■ **What you are asked to do**:
Repeat every record exactly as given.
*** Provided material Section Begins ***
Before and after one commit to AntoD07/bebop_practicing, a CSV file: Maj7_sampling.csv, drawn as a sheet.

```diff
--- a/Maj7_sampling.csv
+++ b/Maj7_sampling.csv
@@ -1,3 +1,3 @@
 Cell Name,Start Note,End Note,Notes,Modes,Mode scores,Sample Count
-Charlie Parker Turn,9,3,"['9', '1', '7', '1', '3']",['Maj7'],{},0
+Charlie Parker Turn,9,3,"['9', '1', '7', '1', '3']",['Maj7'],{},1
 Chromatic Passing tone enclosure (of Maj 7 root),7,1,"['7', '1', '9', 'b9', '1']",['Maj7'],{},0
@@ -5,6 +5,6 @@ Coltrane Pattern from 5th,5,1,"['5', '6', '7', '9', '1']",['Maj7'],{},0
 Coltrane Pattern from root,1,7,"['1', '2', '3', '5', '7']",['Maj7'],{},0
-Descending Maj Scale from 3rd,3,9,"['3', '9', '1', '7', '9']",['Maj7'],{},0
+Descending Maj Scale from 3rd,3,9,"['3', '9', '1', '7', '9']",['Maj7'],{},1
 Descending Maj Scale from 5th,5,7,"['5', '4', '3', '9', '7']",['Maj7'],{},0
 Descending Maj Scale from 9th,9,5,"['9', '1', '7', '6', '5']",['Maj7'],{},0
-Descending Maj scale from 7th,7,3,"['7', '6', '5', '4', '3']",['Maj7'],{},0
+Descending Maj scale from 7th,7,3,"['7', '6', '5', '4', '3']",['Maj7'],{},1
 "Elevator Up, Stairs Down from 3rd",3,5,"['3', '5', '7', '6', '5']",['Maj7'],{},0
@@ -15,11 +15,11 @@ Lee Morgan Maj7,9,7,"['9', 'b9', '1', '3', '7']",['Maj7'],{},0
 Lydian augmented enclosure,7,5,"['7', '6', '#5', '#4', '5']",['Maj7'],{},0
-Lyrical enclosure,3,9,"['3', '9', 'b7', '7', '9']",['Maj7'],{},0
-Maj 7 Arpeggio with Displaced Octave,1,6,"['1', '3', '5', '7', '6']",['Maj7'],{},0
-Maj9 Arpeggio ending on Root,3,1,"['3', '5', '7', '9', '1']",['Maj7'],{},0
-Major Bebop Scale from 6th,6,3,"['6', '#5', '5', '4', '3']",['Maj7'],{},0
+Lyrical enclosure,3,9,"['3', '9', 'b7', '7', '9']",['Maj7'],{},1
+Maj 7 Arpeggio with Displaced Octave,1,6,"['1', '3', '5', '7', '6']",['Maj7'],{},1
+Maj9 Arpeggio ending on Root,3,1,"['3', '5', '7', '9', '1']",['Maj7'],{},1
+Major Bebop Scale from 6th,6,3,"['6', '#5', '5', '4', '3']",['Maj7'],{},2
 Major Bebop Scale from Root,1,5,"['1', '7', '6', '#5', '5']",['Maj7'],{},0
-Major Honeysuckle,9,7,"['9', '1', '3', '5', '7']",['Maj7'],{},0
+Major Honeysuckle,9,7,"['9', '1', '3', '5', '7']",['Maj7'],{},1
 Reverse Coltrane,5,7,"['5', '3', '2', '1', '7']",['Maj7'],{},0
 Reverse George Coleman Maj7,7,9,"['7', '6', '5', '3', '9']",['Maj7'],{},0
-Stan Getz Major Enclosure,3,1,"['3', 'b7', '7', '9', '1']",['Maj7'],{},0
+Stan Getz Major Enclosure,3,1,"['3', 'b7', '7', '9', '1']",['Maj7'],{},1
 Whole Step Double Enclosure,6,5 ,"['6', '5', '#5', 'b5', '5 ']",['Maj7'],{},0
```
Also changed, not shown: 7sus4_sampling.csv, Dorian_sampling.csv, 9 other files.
*** Provided material Section Ends ***
■ **Completed exercise**:
Before and after one commit to AntoD07/bebop_practicing, a CSV file: Maj7_sampling.csv, drawn as a sheet.

```diff
--- a/Maj7_sampling.csv
+++ b/Maj7_sampling.csv
@@ -1,3 +1,3 @@
 Cell Name,Start Note,End Note,Notes,Modes,Mode scores,Sample Count
-Charlie Parker Turn,9,3,"['9', '1', '7', '1', '3']",['Maj7'],{},0
+Charlie Parker Turn,9,3,"['9', '1', '7', '1', '3']",['Maj7'],{},1
 Chromatic Passing tone enclosure (of Maj 7 root),7,1,"['7', '1', '9', 'b9', '1']",['Maj7'],{},0
@@ -5,6 +5,6 @@ Coltrane Pattern from 5th,5,1,"['5', '6', '7', '9', '1']",['Maj7'],{},0
 Coltrane Pattern from root,1,7,"['1', '2', '3', '5', '7']",['Maj7'],{},0
-Descending Maj Scale from 3rd,3,9,"['3', '9', '1', '7', '9']",['Maj7'],{},0
+Descending Maj Scale from 3rd,3,9,"['3', '9', '1', '7', '9']",['Maj7'],{},1
 Descending Maj Scale from 5th,5,7,"['5', '4', '3', '9', '7']",['Maj7'],{},0
 Descending Maj Scale from 9th,9,5,"['9', '1', '7', '6', '5']",['Maj7'],{},0
-Descending Maj scale from 7th,7,3,"['7', '6', '5', '4', '3']",['Maj7'],{},0
+Descending Maj scale from 7th,7,3,"['7', '6', '5', '4', '3']",['Maj7'],{},1
 "Elevator Up, Stairs Down from 3rd",3,5,"['3', '5', '7', '6', '5']",['Maj7'],{},0
@@ -15,11 +15,11 @@ Lee Morgan Maj7,9,7,"['9', 'b9', '1', '3', '7']",['Maj7'],{},0
 Lydian augmented enclosure,7,5,"['7', '6', '#5', '#4', '5']",['Maj7'],{},0
-Lyrical enclosure,3,9,"['3', '9', 'b7', '7', '9']",['Maj7'],{},0
-Maj 7 Arpeggio with Displaced Octave,1,6,"['1', '3', '5', '7', '6']",['Maj7'],{},0
-Maj9 Arpeggio ending on Root,3,1,"['3', '5', '7', '9', '1']",['Maj7'],{},0
-Major Bebop Scale from 6th,6,3,"['6', '#5', '5', '4', '3']",['Maj7'],{},0
+Lyrical enclosure,3,9,"['3', '9', 'b7', '7', '9']",['Maj7'],{},1
+Maj 7 Arpeggio with Displaced Octave,1,6,"['1', '3', '5', '7', '6']",['Maj7'],{},1
+Maj9 Arpeggio ending on Root,3,1,"['3', '5', '7', '9', '1']",['Maj7'],{},1
+Major Bebop Scale from 6th,6,3,"['6', '#5', '5', '4', '3']",['Maj7'],{},2
 Major Bebop Scale from Root,1,5,"['1', '7', '6', '#5', '5']",['Maj7'],{},0
-Major Honeysuckle,9,7,"['9', '1', '3', '5', '7']",['Maj7'],{},0
+Major Honeysuckle,9,7,"['9', '1', '3', '5', '7']",['Maj7'],{},1
 Reverse Coltrane,5,7,"['5', '3', '2', '1', '7']",['Maj7'],{},0
 Reverse George Coleman Maj7,7,9,"['7', '6', '5', '3', '9']",['Maj7'],{},0
-Stan Getz Major Enclosure,3,1,"['3', 'b7', '7', '9', '1']",['Maj7'],{},0
+Stan Getz Major Enclosure,3,1,"['3', 'b7', '7', '9', '1']",['Maj7'],{},1
 Whole Step Double Enclosure,6,5 ,"['6', '5', '#5', 'b5', '5 ']",['Maj7'],{},0
```
Also changed, not shown: 7sus4_sampling.csv, Dorian_sampling.csv, 9 other files.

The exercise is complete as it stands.